Sarah Robson Barrister
Recoverability of disbursements in SIIIA cases
Coleman v Townsend
Coleman v Townsend
This was an appeal from an Oral Review of a Provisional Assessment. The appeal was limited to two items;
- Counsel's abated brief fee for trial and
- Counsel's skeleton argument.
The costs were governed by SIIIA of CPR 45. The defendant made a Part 36 offer just over 21 days before trial. There was an order for skeleton arguments to be exchanged two clear days before trial, so the relevant period of the offer included the due date for the skeleton arguments. The claimant accepted the defendant's offer the day before trial, and sought their costs of the ordered skeleton argument and abated brief fee. At first instance the court had disallowed counsel's fee for drafting the Particulars of Claim, but allowed the fee for the skeleton argument and abated brief fee. The defendant appealed.
The claimant was represented by Ben Williams QC and the defendant by Sarah Robson. Mr Williams argued that the brief had to be delivered before the day of the trial, it would have been unreasonable not to have done so. He sought the abated brief fee not under Table 6B section D as that is clearly only payable on the day of trial which had not been reached but rather under CPR 45.29I(2)(h). He further argued that the defendant could not complain where they had made an offer open for acceptance for 21 days where those 21 days included the due date for skeleton arguments - there was nothing wrong with waiting to see what arguments were going to be presented before deciding to accept the defendant's offer. He also argued that the 'swings and roundabouts' argument no longer applied in the post-LASPO world.

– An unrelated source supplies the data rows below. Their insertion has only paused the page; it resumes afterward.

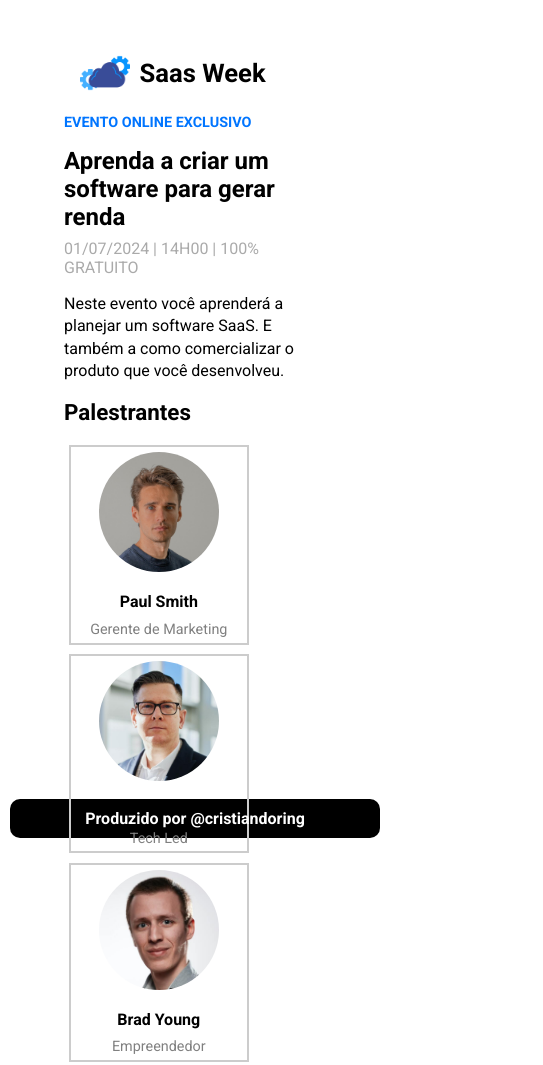
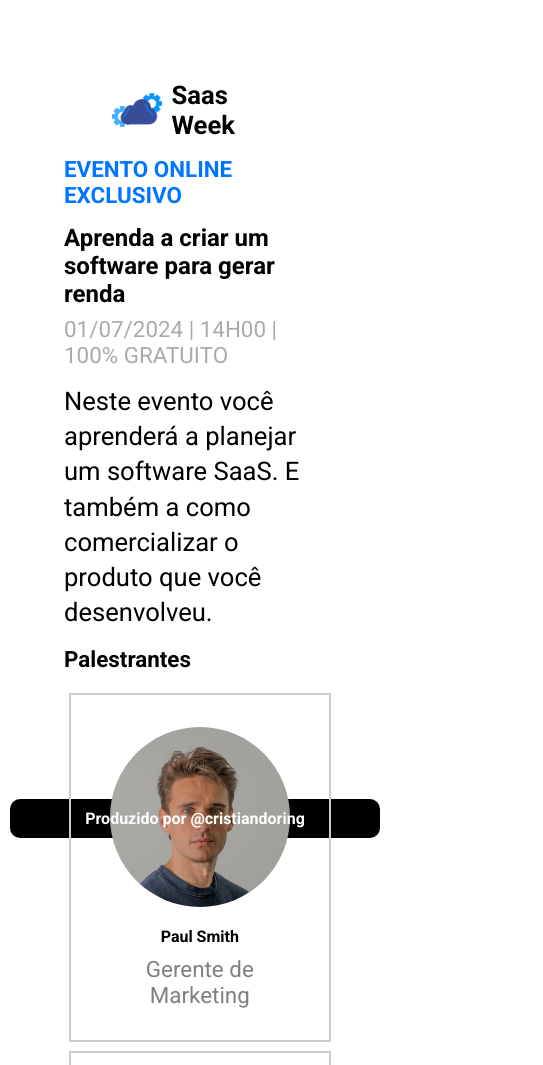
Before and after one commit to cristiandoring/SaaS-Weak, a plain HTML site: page index.html in a window 390 px wide. Shown: the top 1065 px of the page, 543 px wide, since content can reach past the window. Drawn offline with Linux system fonts and the light colour scheme.

Commit message:
Estilização para mobile

```diff
--- a/style.css
+++ b/style.css
@@ -100,17 +100,6 @@ main{
 }
 
 
-footer{
-    text-align: center;
-    color: white;
-    background-color: black;
-    font-weight: bold;
-    padding: 10px;
-    margin: 10px;
-    border-radius: 10px;
-}
-
-
 #formulario-cadastro{
     flex: 1;
     background-image: url("imagens/pattern.png");
@@ -198,3 +187,75 @@ footer{
 #beneficios ul{
     list-style-position: inside;
 }
+
+/*estilo para celulares*/
+@media (max-width: 450px){
+     /*deixa as informações em colunas*/
+     body{
+        flex-direction: column;
+    }
+
+    #principal{
+        padding: 2rem;
+        padding-bottom: 0;
+
+    }
+
+    #principal h2{
+        font-size: 3rem;
+    }
+
+    #exclusivo, #data{
+        font-size: 1.4rem;
+    }
+
+    #descricao{
+        font-size: 1.6rem;
+        line-height: 2.2rem;
+    }
+
+   #palestrantes{
+    flex-direction: column;
+   }
+
+   .cards-palestrantes{
+    width: 100%;
+    padding: 2rem;
+
+   }
+
+   .cards-palestrantes img{
+    width: 180px;
+
+   }
+
+   .cards-palestrantes .name{
+    font-size: 50rem;
+   }
+
+   .cards-palestrantes .funcao{
+    font-size: 1.4rem;
+   }
+
+   #interior-formulario{
+    padding: 2rem;
+    margin: 2rem;
+   }
+
+   #registro-formulario, #nome-cadastrado{
+    gap: 1rem;
+   }
+
+
+}
+
+
+footer{
+    text-align: center;
+    color: white;
+    background-color: black;
+    font-weight: bold;
+    padding: 10px;
+    margin: 10px;
+    border-radius: 10px;
+}
```
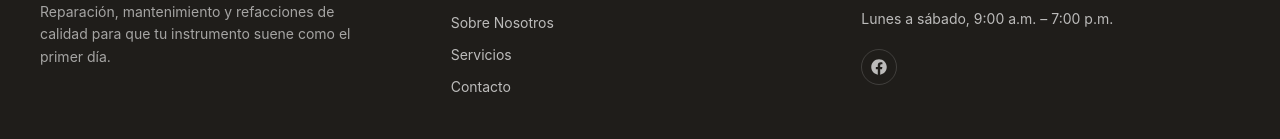
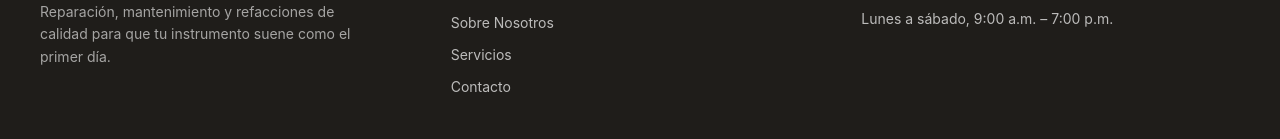
Before and after one commit to alexis-laris/pianos-economicos, a React (Vite) app: page / in a window 1280 px wide. Shown: the part 3234-3373 px from the top of the page. Built offline with nearby package versions, Linux system fonts and the light colour scheme.

Commit message:
seo mejoras

```diff
--- a/src/components/Footer.jsx
+++ b/src/components/Footer.jsx
@@ -1,5 +1,5 @@
 import React from 'react'
-import { FaWhatsapp, FaFacebook, FaInstagram } from 'react-icons/fa'
+import { FaWhatsapp, FaInstagram } from 'react-icons/fa'
 
 export default function Footer() {
     const whatsappLink =
@@ -75,16 +75,6 @@ export default function Footer() {
                             Lunes a sábado, 9:00 a.m. – 7:00 p.m.
                         </p>
 
-                        <div className="flex items-center gap-3">
-                            <a
-                                href="https://www.facebook.com/profile.php?id=100063756810889"
-                                target="_blank"
-                                aria-label="Facebook"
-                                className="w-9 h-9 rounded-full border border-white/15 flex items-center justify-center text-white/70 hover:text-[#1C1A17] hover:bg-[#C9973E] hover:border-[#C9973E] transition-colors"
-                            >
-                                <FaFacebook size={16} />
-                            </a>
-                        </div>
                     </div>
 
                 </div>
```
Also changed, not shown: public/robots.txt (added), 1 other file (tests, documents, lock files or other folders).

The hearing was adjourned part heard pending the decision in Cham v Aldred. Once that decision was published, the claimant then argued that the trial advocates' fee was not earned under Table 6B, as that fee is only earned on the date of trial itself, but rather simply as a disbursement and was recoverable under ss(h). There was therefore no duplication of the trial advocacy fee in Table 6B. The defendant argued that fixed costs were designed to give certainty and the trial advocacy fee was clearly intended to only be recoverable inter-parties once the day of trial had been reached. Likewise the skeleton argument was part of the trial preparation and should similarly be disallowed.
The judge preferred the submissions of the Appellant/Defendant, finding that the costs of preparing for trial included preparing the skeleton argument and that stage had simply not been reached. It was therefore not payable, and the appeal was allowed.